Later, when DCPS announced its charrette series, his principal suggested to Timothy that he attend. Timothy met with each of the design teams, asking questions and offering suggestions.
Among his concerns was the amount of space in the hallways. It was very tense between classes, he said, just trying to get from one place to another in the crush of students. That had to be an important consideration, in his opinion, in any new or renovated school building.
Timothy Wilson is one voice in the District of Columbia — one student, one representative of thousands in the district who care about their schools. Through this innovative charrette series, the school district provided a creative and responsive forum for his voice and many others.
Engaging the Community
A charrette is an intensive architectural design session or workshop. The term charrette is derived from the French expression "en charrette," which means "on the cart."
Specifically, the reference is to the Ecole des Beaux Arts architecture students in 19th-century Paris, who carried their design projects to jury competitions in carts and worked along the way until the last possible minute.
Today, the charrette process implies a collaborative, creative design session, usually performed within a compressed schedule. The use of multiple design teams enables the architects to achieve several different solutions to a particular design challenge.
Using the charrette process for school design provides a forum for community members to share their insights and concerns with the designers — and begin to see the results take shape.
How The Charrette Works
Depending on the design challenge at hand, charrettes can be conducted as brief, intensive work sessions lasting just a few hours, or as "marathon" sessions — extending over the course of several hours or days — enabling community members ample time to stop in and contribute.
At the DCPS charrette sessions, four teams of architects were stationed in a temporary "charrette studio." Each team received a set of the new DCPS Educational Specifications. This document served as a guide to the district's overall educational vision as well as to specific facility needs: sizes of classrooms, adjacencies, what types of classrooms and special spaces are needed, etc.
With these materials in hand, the architects designed, in floor plan format, conceptual solutions for new facilities. As the teams began to produce rough concepts and layouts, they printed and posted the results. At the conclusion of each two-day session, each of the architectural teams gave a formal presentation of their proposed solution.
How the Public Contributes
One of the most important reasons for using the charrette process is to provide an open forum for the community to observe and participate in the design sessions. The architectural teams should be receptive to questions, concerns, suggestions, and feedback.
Community members contribute by visiting each of the stations and talking with the architects. They ask about the images they are seeing on the computer screens, and review any drawings posted. Many visitors like to pull up a chair and join the team for a few minutes.
The public is also encouraged to attend and ask questions at the conclusion of the charrettes, during the architectural teams' final presentations.
The Architects Adapt
An architect's job is usually a little easier when work proceeds with a small, homogenous facilities committee. The smaller the group, the easier it is to make decisions and move ahead.
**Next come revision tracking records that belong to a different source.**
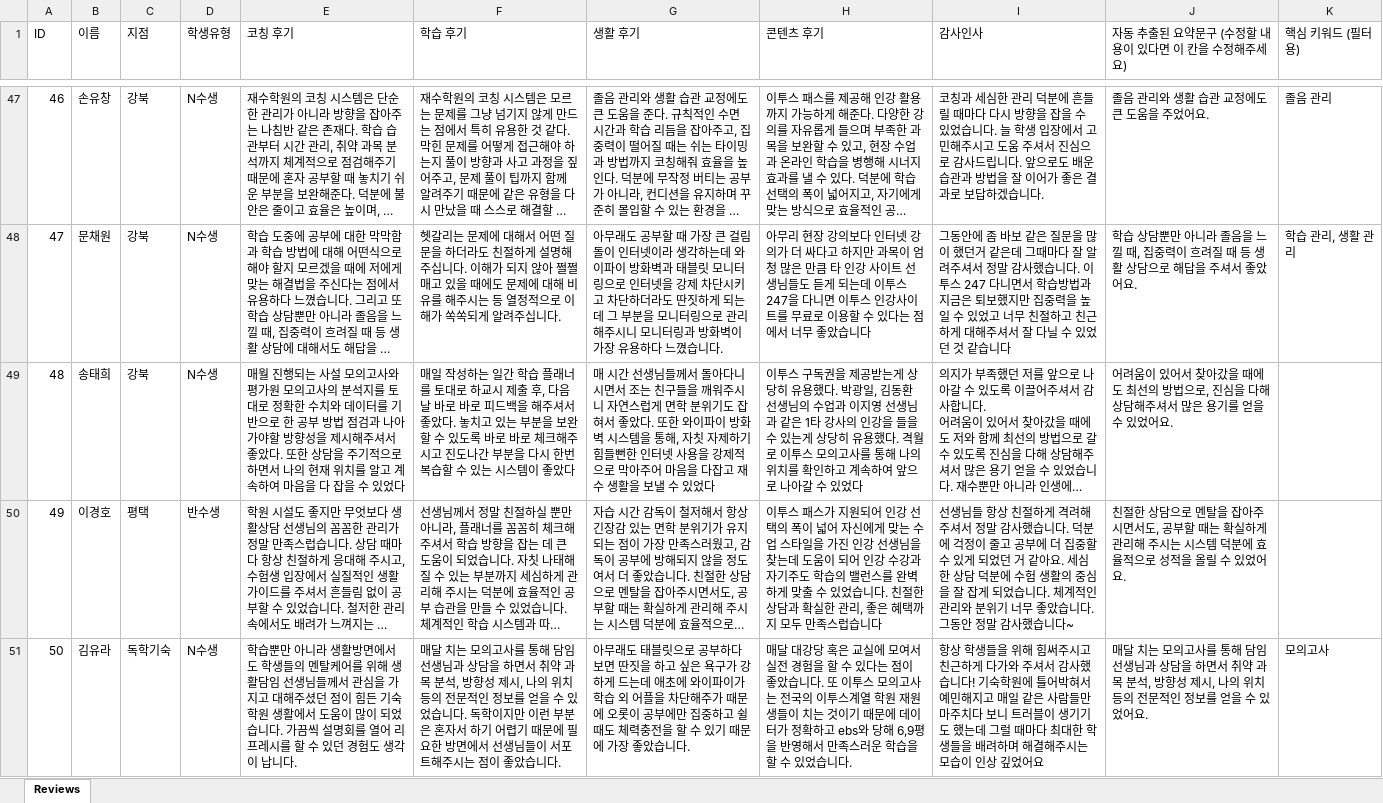
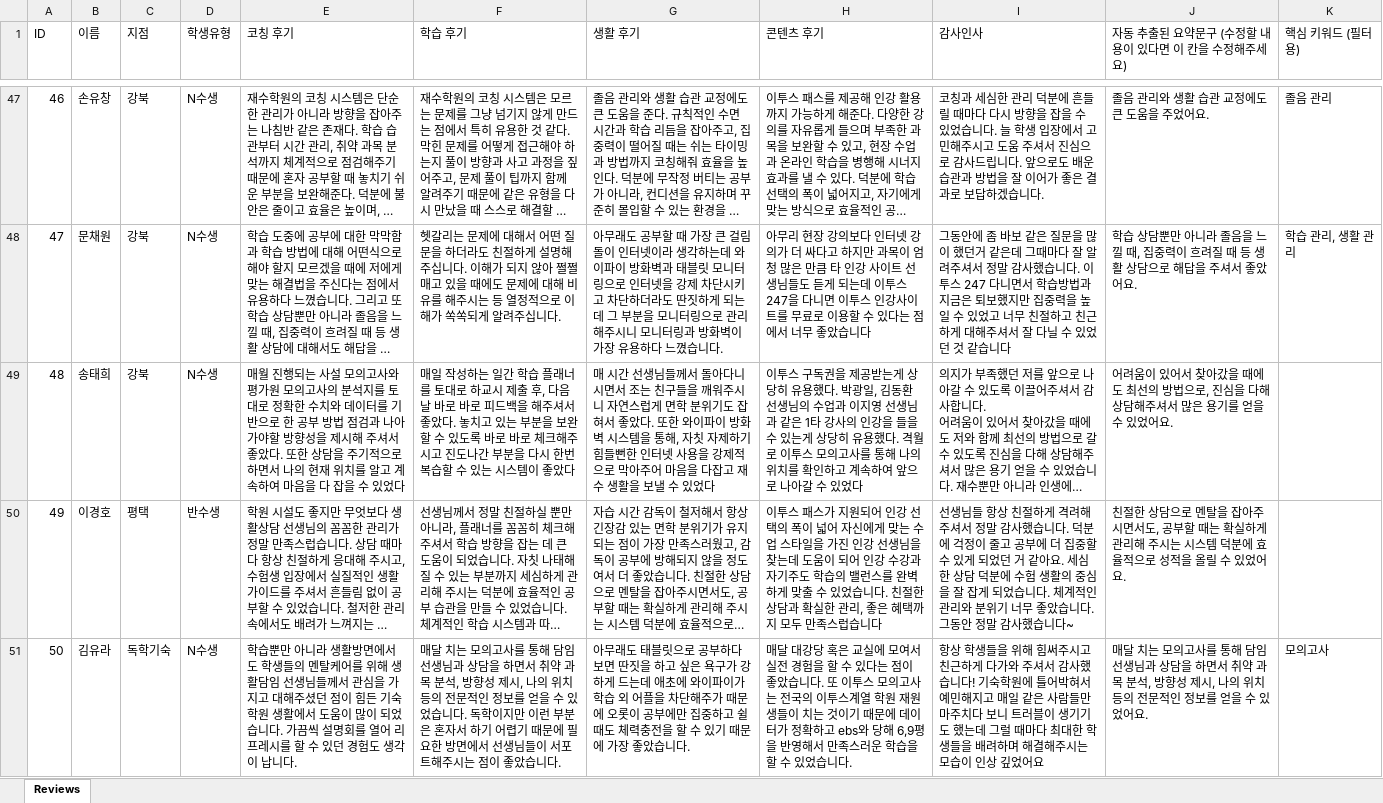
Before and after one commit to kyjmar247-code/success247-storyboard, an Excel workbook: reviews_with_keywords.xlsx, sheet Reviews, drawn as a sheet; only a part is shown, gaps mark what is left out; long unchanged cells end in …; values as stored, in another font and other column widths than the file's, no borders; the diff covers the shown part only; the diff names each change by its address in the sheet, - before the commit and + after, or states it on an @@ line.

Commit message:
Replace additional typos: 제시해주셔서, 있었던건

```diff
--- a/reviews_with_keywords.xlsx (sheet Reviews)
+++ b/reviews_with_keywords.xlsx (sheet Reviews)
-E49 (코칭 후기): …제시해주셔서…
+E49 (코칭 후기): …제시해 주셔서…
```
Also changed, not shown: 14 edited cells elsewhere in this sheet, 1 other file.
But some of the best projects don't work that way. Many clients, like District of Columbia Public Schools, are determined to throw open the doors and welcome not only the administrators and teachers who will be most closely associated with the buildings, but also the communities that these buildings represent and serve.
These districts are usually richly rewarded in the interest and support they build for their schools. The buildings themselves are enriched as well.
When neighbors, teachers, and parents sit side by side and plan a school together, a rare kind of give and take occurs. Ideas flow forth, and challenges are raised and met. Communities are strengthened. Buildings come to life. People representing all facets of the community benefit, but the students benefit most of all.
Kifah Jayyousi, chief facilities officer of DCPS concluded: "during a very short time span, the architectural teams were in place and able to interact with the community. It was an amazing experience for the nation's capital. It's critical to listen to community needs."
Sharon A. Poor is director of public relations and communications of Fanning/Howey Associates, Inc. in Celina, Ohio.